Once the vehicle is staged for shipment, Roy Miller, AFSBn-Kandahar, 401st AFSB traffic management specialist, oversees the process of coordinating with PM Stryker and the Air Force to arrange transportation.
"PM Stryker personnel physically move the vehicle, but we coordinate the transportation. We complete the Transportation Control and Movement Document, get the equipment validated with Unit Line Numbers, and then we give all the information to PM Stryker so the vehicle is ready to be loaded when the aircraft comes," Miller said. "Due to our good relationship with PM Stryker, not only are we getting the mission done, but we are alleviating the strain and minimizing the time it takes for the Warfighter to turn in their equipment," he added.
Berry believes that the improved process saves the Army manpower and money, cuts down on operational lead time, and provides America's Warfighters with the decisive edge.

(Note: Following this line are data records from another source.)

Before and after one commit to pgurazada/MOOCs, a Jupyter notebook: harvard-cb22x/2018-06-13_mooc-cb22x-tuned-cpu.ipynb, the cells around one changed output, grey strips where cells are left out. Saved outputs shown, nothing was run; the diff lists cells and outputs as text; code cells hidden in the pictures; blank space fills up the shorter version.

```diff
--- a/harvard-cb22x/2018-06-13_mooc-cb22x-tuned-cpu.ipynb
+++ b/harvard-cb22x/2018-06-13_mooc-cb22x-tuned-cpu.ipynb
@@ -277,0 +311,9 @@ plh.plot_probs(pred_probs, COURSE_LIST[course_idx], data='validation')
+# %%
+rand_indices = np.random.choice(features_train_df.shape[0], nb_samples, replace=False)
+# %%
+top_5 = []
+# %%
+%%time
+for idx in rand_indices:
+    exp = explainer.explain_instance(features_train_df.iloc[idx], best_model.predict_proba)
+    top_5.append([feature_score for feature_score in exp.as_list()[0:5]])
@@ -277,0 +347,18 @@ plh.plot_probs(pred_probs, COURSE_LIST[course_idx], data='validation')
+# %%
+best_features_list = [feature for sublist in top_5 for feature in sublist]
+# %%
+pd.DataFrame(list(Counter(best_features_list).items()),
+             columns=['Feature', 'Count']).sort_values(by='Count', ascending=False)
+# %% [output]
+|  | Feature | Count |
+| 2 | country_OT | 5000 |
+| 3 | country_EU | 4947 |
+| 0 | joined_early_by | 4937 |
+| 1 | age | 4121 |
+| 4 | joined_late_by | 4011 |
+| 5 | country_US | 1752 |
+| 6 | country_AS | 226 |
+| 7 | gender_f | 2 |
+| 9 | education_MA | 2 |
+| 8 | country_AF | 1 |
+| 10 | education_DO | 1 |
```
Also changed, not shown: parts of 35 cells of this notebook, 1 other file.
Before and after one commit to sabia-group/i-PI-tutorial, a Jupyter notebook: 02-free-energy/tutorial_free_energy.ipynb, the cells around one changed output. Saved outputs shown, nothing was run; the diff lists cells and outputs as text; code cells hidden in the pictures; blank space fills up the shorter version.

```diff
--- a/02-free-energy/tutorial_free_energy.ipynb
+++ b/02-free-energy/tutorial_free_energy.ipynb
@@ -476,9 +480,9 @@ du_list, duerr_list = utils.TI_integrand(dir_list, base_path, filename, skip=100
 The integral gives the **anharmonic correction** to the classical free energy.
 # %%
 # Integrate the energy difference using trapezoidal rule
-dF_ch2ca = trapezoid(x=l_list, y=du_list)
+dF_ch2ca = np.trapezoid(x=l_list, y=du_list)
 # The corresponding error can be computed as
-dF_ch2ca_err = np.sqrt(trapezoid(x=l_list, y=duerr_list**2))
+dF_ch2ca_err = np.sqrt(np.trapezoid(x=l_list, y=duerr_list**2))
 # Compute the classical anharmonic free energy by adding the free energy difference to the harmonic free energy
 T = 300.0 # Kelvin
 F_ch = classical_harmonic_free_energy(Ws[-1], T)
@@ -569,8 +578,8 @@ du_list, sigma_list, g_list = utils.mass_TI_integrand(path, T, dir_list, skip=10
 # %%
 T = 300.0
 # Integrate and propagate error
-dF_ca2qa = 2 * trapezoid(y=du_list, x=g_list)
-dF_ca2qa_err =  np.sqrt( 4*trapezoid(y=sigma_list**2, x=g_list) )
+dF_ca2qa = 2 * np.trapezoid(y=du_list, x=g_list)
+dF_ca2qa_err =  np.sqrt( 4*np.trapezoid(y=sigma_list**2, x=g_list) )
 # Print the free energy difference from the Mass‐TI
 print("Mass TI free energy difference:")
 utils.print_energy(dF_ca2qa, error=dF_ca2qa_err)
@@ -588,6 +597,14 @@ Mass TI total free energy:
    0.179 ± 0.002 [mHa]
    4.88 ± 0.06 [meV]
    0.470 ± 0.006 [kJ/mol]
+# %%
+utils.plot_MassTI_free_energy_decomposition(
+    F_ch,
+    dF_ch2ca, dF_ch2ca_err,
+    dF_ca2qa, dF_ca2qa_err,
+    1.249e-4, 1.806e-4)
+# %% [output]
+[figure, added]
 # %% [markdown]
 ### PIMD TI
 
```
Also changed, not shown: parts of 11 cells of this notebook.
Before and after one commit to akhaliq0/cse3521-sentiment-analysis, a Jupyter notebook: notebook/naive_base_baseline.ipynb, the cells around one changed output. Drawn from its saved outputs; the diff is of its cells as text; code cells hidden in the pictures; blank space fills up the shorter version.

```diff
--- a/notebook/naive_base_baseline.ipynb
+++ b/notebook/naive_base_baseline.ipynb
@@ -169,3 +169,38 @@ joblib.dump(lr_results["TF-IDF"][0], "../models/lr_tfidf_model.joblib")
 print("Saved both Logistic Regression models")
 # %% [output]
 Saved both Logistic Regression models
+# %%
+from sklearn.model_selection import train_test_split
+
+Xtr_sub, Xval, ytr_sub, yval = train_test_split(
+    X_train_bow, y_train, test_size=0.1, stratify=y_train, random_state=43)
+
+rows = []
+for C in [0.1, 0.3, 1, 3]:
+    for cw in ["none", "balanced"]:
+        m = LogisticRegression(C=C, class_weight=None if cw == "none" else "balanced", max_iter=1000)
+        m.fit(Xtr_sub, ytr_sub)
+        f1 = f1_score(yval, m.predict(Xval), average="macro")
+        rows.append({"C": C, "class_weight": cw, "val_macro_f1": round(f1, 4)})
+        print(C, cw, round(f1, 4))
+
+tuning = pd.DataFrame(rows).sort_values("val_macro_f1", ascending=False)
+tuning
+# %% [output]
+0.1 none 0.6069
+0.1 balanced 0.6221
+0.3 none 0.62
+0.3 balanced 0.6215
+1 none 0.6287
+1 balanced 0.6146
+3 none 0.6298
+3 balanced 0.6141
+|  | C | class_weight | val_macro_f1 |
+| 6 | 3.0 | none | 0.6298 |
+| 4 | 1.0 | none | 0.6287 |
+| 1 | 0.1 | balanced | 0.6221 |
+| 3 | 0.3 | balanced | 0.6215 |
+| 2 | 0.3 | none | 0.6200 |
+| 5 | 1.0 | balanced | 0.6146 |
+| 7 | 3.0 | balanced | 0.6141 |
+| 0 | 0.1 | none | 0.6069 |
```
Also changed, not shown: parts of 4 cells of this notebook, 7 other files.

"It's easy to get so focused on your mission and potentially lose perspective of the big picture, which can hinder the overall mission," he said. "The logistics mission is to support the Warfighter, not to hinder them in any way -- not to disable them from executing their mission because the process of turning in their equipment is tedious and cumbersome. It's our responsibility to provide superior logistical support to the Warfighter so our Soldiers can continue the fight," Berry concluded.